**Your assignment**
Find each line below where the word "absolute" occurs, and copy it.

Code change snippets
----

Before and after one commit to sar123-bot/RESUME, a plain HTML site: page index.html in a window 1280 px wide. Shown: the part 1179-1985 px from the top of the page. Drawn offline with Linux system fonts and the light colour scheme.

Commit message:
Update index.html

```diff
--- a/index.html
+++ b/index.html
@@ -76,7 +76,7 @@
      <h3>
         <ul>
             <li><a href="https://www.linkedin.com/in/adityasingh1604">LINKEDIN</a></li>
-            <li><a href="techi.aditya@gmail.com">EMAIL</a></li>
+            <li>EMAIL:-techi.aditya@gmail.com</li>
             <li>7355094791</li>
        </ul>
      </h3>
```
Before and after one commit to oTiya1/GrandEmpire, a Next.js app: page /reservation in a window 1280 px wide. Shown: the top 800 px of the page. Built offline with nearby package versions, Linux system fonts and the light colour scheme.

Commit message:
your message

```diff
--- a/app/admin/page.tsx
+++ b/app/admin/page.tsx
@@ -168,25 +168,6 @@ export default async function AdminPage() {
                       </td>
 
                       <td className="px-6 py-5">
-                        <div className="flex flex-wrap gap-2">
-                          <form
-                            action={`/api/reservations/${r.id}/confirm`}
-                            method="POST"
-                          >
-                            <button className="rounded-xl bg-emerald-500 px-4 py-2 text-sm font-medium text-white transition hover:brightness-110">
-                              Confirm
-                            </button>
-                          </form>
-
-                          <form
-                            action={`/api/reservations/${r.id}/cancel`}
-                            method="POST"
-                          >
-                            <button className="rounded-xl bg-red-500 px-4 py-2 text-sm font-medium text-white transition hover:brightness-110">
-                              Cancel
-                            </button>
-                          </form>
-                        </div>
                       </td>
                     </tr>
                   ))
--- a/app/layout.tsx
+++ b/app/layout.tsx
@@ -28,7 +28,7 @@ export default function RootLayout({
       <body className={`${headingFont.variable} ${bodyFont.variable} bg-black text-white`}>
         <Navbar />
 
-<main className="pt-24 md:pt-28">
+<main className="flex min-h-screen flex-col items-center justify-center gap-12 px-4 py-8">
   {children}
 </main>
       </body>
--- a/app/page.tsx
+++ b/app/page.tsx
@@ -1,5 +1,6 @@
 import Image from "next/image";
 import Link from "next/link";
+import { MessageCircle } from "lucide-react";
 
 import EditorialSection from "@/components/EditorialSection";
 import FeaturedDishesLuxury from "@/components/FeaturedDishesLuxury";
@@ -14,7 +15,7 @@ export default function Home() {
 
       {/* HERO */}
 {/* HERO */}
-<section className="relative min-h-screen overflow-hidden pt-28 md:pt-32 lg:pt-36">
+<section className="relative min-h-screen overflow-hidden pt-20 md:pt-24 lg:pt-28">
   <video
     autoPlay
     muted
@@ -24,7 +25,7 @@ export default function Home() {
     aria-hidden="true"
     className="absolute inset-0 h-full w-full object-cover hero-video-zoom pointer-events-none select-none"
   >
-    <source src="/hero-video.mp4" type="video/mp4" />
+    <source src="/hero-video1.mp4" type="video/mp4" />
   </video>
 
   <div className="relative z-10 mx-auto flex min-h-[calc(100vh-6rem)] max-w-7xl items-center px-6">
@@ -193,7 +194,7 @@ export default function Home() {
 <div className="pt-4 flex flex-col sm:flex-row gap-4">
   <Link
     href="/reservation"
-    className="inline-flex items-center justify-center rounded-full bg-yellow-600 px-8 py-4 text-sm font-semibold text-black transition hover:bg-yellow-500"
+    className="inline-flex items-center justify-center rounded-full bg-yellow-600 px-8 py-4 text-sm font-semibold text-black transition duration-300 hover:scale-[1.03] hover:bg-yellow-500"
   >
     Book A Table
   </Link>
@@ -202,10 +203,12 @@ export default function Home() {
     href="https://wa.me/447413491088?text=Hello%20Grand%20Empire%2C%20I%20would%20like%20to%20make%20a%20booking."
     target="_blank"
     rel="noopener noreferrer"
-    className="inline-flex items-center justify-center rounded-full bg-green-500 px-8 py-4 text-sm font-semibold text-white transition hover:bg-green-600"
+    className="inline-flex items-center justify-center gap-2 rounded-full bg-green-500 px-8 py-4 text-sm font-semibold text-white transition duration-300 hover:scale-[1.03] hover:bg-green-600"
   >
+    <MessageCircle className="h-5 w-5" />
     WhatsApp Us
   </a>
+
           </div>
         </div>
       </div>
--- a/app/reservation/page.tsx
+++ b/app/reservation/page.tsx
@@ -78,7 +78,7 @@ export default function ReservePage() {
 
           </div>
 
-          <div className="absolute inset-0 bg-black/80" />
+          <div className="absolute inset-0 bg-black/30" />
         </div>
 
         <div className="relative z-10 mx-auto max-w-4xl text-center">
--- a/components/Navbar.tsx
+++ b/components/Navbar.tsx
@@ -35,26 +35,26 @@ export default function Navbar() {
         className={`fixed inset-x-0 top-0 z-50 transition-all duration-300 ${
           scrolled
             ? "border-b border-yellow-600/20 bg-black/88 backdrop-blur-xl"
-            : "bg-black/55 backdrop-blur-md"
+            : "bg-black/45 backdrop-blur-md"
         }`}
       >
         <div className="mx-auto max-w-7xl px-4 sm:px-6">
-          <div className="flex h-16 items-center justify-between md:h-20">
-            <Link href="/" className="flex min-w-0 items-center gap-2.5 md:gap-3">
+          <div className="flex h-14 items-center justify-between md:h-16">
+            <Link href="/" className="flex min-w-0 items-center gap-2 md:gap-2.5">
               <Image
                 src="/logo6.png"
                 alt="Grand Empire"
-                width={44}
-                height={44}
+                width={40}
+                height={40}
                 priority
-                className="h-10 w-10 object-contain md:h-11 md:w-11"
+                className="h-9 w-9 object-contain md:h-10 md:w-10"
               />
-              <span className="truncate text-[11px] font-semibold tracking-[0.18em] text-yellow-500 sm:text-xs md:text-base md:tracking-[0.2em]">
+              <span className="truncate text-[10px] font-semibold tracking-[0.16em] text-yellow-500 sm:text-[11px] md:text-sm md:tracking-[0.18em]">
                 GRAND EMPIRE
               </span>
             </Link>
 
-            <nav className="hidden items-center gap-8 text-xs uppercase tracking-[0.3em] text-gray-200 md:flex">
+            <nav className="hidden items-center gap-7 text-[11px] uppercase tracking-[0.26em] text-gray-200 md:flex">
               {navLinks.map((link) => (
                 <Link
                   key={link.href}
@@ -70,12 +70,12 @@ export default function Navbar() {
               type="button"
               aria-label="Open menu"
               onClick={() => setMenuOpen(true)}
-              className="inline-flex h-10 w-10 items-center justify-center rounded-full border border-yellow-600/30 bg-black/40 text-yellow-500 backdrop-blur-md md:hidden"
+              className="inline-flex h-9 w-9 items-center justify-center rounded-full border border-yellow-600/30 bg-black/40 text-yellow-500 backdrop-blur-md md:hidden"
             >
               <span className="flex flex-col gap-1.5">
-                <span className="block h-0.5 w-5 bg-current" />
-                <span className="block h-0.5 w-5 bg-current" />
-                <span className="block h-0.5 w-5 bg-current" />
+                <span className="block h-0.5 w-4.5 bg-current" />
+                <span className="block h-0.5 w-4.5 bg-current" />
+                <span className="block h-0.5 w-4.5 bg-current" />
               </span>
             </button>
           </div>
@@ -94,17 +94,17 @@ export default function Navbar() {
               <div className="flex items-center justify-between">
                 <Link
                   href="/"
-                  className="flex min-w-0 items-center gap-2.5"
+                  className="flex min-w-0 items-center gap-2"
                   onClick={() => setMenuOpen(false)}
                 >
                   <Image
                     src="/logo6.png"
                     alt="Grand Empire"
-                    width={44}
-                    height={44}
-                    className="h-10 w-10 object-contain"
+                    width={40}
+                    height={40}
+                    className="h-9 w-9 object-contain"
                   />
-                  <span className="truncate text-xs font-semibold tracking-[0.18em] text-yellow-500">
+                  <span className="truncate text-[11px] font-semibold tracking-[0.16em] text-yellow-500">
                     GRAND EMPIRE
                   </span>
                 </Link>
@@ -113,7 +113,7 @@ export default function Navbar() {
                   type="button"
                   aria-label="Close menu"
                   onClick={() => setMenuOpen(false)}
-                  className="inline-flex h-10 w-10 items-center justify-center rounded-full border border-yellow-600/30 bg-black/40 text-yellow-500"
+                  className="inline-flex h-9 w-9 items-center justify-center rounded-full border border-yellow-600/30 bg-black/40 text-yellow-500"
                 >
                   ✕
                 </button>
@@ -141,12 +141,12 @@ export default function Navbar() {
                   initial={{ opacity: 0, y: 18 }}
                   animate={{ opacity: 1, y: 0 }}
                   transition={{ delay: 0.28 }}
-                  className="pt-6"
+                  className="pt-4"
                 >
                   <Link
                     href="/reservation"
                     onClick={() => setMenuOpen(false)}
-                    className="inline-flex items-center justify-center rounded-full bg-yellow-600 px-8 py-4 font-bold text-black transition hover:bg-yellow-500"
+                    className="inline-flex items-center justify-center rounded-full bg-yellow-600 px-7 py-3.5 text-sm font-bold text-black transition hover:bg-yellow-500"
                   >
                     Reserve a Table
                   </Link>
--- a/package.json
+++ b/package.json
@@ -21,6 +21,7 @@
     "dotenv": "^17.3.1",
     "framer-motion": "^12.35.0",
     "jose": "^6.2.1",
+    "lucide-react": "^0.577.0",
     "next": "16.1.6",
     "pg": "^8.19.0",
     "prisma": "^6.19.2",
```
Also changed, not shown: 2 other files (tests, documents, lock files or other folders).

----

**Written reply**
     className="absolute inset-0 h-full w-full object-cover hero-video-zoom pointer-events-none select-none"
-          <div className="absolute inset-0 bg-black/80" />
+          <div className="absolute inset-0 bg-black/30" />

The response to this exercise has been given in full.